  • Ricki Treleaven
    2019-04-20 08:57

    I have heard many mixed reviews about The Swan Thieves from my friends. It seems that my artist friends tend to like it better than my non-artist friends, which I imagine is due to the subject matter. The book is about a nationally-recognized artist named Robert Oliver who goes nuts in the National Gallery of Art and tries to attack a priceless painting with a knife. He is hospitalized for mental illness, and psychiatrist Andrew Marlow, an exceptional artist himself, takes on Robert's compelling case. Marlow almost becomes obsessed with his new patient, and he crosses many professional lines in attempting to understand the "why" behind Robert's illness. In order for the reader to better understand Robert, Kostova's highly researched depiction of Impressionism in 1880's France is the highlight of the book for me. She spoils her readers with research (for those of you who have read The Historian, you will recall how well-researched her writing is). The betrayal of a talented female impressionist is key in understanding Robert's descent into madness. Marlow reads a series of letters written between French Impressionist artists and even travels to France to unlock the story's mystery.

  • Megan
    2019-04-20 07:14

    I received "The Swan Thieves" through GoodReads' FirstReads program and was really excited to be the winner! I read "The Historian," thoroughly enjoyed that and had put "The Swan Thieves" on my to-read list as soon as I knew it was being published.I must say that I admire Kostova as a writer.
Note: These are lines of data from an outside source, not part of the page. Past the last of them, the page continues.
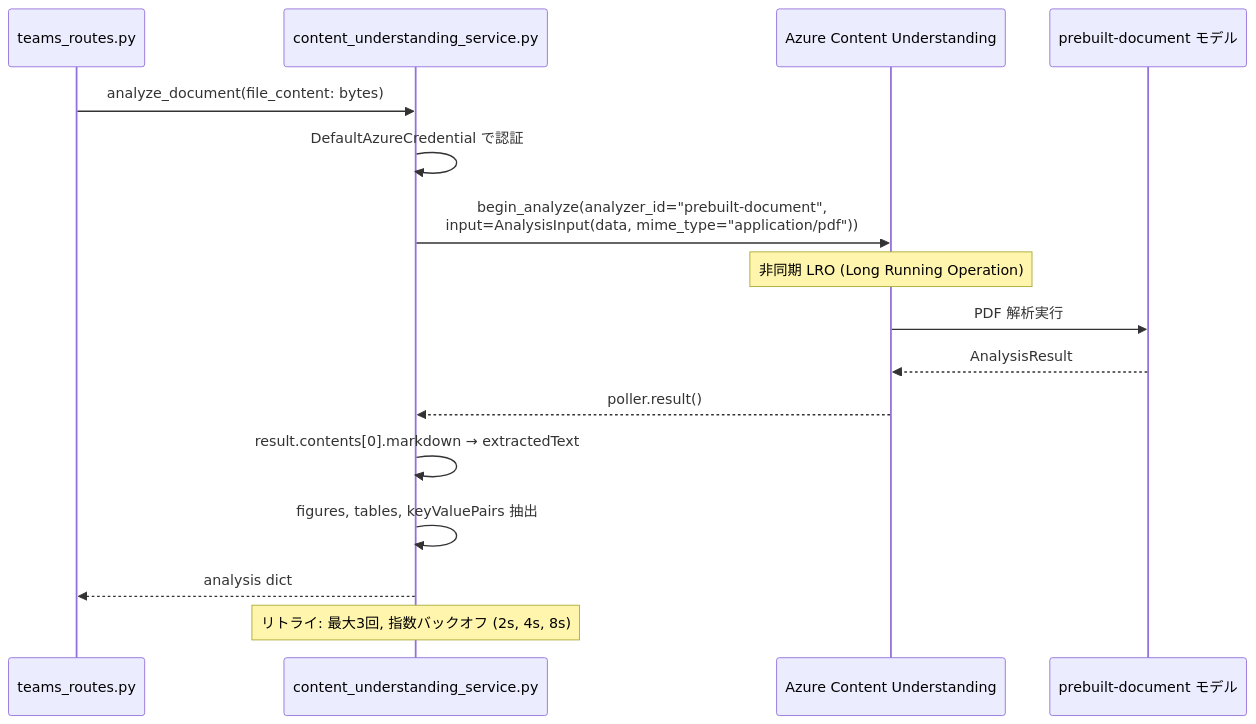
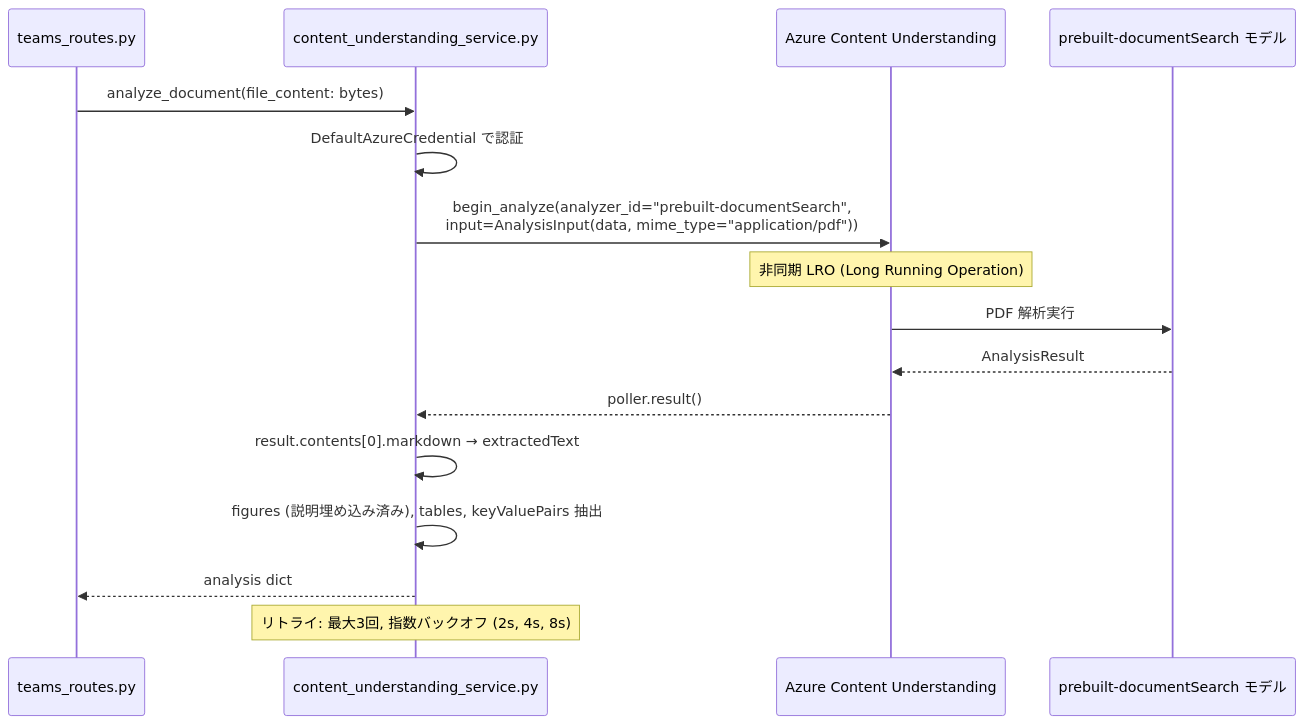
The fifth of 20 diagrams in docs/ARCHITECTURE.md (hatasaki/Manufacturing-Intelligent-Document-Management), drawn with Mermaid before and after one commit. The commit also changed other lines of this file and 11 other files, not shown here.

Commit message:
Refactor document upload and analysis process to support asynchronous handling

````diff
--- a/docs/ARCHITECTURE.md
+++ b/docs/ARCHITECTURE.md
@@ -191,19 +198,19 @@
 ```mermaid
 sequenceDiagram
     participant Route as teams_routes.py
     participant CU_SVC as content_understanding_service.py
     participant CU as Azure Content Understanding
-    participant Model as prebuilt-document モデル
+    participant Model as prebuilt-documentSearch モデル
 
     Route->>CU_SVC: analyze_document(file_content: bytes)
     CU_SVC->>CU_SVC: DefaultAzureCredential で認証
-    CU_SVC->>CU: begin_analyze(analyzer_id="prebuilt-document",<br/>input=AnalysisInput(data, mime_type="application/pdf"))
+    CU_SVC->>CU: begin_analyze(analyzer_id="prebuilt-documentSearch",<br/>input=AnalysisInput(data, mime_type="application/pdf"))
     Note over CU: 非同期 LRO (Long Running Operation)
     CU->>Model: PDF 解析実行
     Model-->>CU: AnalysisResult
     CU-->>CU_SVC: poller.result()
     CU_SVC->>CU_SVC: result.contents[0].markdown → extractedText
-    CU_SVC->>CU_SVC: figures, tables, keyValuePairs 抽出
+    CU_SVC->>CU_SVC: figures (説明埋め込み済み), tables, keyValuePairs 抽出
     CU_SVC-->>Route: analysis dict
     Note over CU_SVC: リトライ: 最大3回, 指数バックオフ (2s, 4s, 8s)
 ```
````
It's evident this woman does her homework; she's a total academic for mainstream/general-fiction literature. She's a talented author, but she also fully immerses herself in a place and in a culture. In this novel, she's pinging between multiple locations and countries - and time periods - and it was all believable. And from my viewpoint, likely meticulously researched. I admired how fiercely she went after her subject(s) to bring the story together.That said, I wasn't as impressed with this as I was "The Historian." I solved the "mystery" about 100 to 150 pages in. And while I liked Marlow (and his ties to Kostova's homage, also a favorite author of mine - Joseph Conrad) very much, I found most of the other present-day characters to be very weak and unlikable. I wasn't vested in them. And the historical characters seemed to be too much like those from A.S. Byatt's "Posession." In fact, the entire novel seemed like a Dan Brown/Anita Shreve mash-up of "Posession." I honestly felt like I had read this book before.Regardless, I enjoy Kostova's writing style and I stayed with it to the very end. I previously likened her to Dan Brown, but he's awful - what he and Kostova share is a similar, overtly descriptive writing style that is entertaining to read. I would have like a bit more with Robert and Marlow in the last bit - a conversation of just a few statements was a very quick summation (especially for a doctor treating a patient). I liked learning so much about art in this novel; it's been a long time since my college art classes! The historical characters and their works were made so alive, I feel as if they really did exist. I admire this as a full body of work, but the mystery and general cohesiveness was not as fully realized as in her previous work. I'll call it a minor sophomore slump (and not even in the most negative sense) and definitely pick up what Kostova writes next!